(Collected data entries)
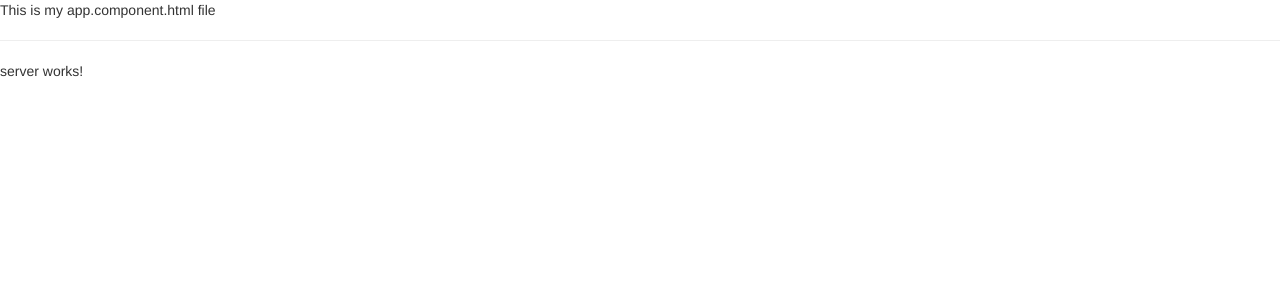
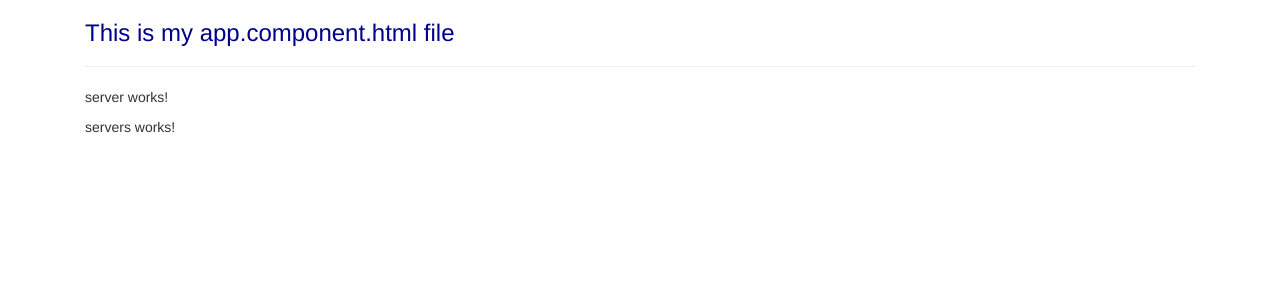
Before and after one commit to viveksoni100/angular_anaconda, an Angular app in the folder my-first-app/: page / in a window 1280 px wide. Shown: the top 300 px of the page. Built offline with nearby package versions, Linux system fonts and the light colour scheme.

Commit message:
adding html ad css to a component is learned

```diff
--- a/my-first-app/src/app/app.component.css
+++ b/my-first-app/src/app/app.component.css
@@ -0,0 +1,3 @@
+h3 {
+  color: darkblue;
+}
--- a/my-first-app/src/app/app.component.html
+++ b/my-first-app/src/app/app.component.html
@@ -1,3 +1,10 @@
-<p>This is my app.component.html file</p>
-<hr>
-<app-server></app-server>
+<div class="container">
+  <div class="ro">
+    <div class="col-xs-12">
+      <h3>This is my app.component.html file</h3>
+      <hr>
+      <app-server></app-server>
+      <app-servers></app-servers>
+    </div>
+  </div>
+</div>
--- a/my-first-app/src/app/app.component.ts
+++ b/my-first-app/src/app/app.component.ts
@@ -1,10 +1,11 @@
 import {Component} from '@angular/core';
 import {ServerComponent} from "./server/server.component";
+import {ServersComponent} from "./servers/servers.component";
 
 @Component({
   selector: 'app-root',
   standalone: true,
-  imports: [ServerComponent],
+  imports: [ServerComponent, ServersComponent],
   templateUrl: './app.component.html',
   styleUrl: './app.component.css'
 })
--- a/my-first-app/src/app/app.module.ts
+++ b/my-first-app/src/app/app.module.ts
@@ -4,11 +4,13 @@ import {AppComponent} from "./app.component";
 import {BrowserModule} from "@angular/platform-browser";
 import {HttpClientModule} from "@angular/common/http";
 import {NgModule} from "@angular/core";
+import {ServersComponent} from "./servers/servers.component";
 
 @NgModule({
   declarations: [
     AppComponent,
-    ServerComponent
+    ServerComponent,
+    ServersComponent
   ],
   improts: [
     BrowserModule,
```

** WHAT YOU HAVE TO DO **
This task asks for the data above repeated exactly, without a single picture.

** REPLY **
Before and after one commit to viveksoni100/angular_anaconda, an Angular app in the folder my-first-app/: page / in a window 1280 px wide. Shown: the top 300 px of the page. Built offline with nearby package versions, Linux system fonts and the light colour scheme.

Commit message:
adding html ad css to a component is learned

```diff
--- a/my-first-app/src/app/app.component.css
+++ b/my-first-app/src/app/app.component.css
@@ -0,0 +1,3 @@
+h3 {
+  color: darkblue;
+}
--- a/my-first-app/src/app/app.component.html
+++ b/my-first-app/src/app/app.component.html
@@ -1,3 +1,10 @@
-<p>This is my app.component.html file</p>
-<hr>
-<app-server></app-server>
+<div class="container">
+  <div class="ro">
+    <div class="col-xs-12">
+      <h3>This is my app.component.html file</h3>
+      <hr>
+      <app-server></app-server>
+      <app-servers></app-servers>
+    </div>
+  </div>
+</div>
--- a/my-first-app/src/app/app.component.ts
+++ b/my-first-app/src/app/app.component.ts
@@ -1,10 +1,11 @@
 import {Component} from '@angular/core';
 import {ServerComponent} from "./server/server.component";
+import {ServersComponent} from "./servers/servers.component";
 
 @Component({
   selector: 'app-root',
   standalone: true,
-  imports: [ServerComponent],
+  imports: [ServerComponent, ServersComponent],
   templateUrl: './app.component.html',
   styleUrl: './app.component.css'
 })
--- a/my-first-app/src/app/app.module.ts
+++ b/my-first-app/src/app/app.module.ts
@@ -4,11 +4,13 @@ import {AppComponent} from "./app.component";
 import {BrowserModule} from "@angular/platform-browser";
 import {HttpClientModule} from "@angular/common/http";
 import {NgModule} from "@angular/core";
+import {ServersComponent} from "./servers/servers.component";
 
 @NgModule({
   declarations: [
     AppComponent,
-    ServerComponent
+    ServerComponent,
+    ServersComponent
   ],
   improts: [
     BrowserModule,
```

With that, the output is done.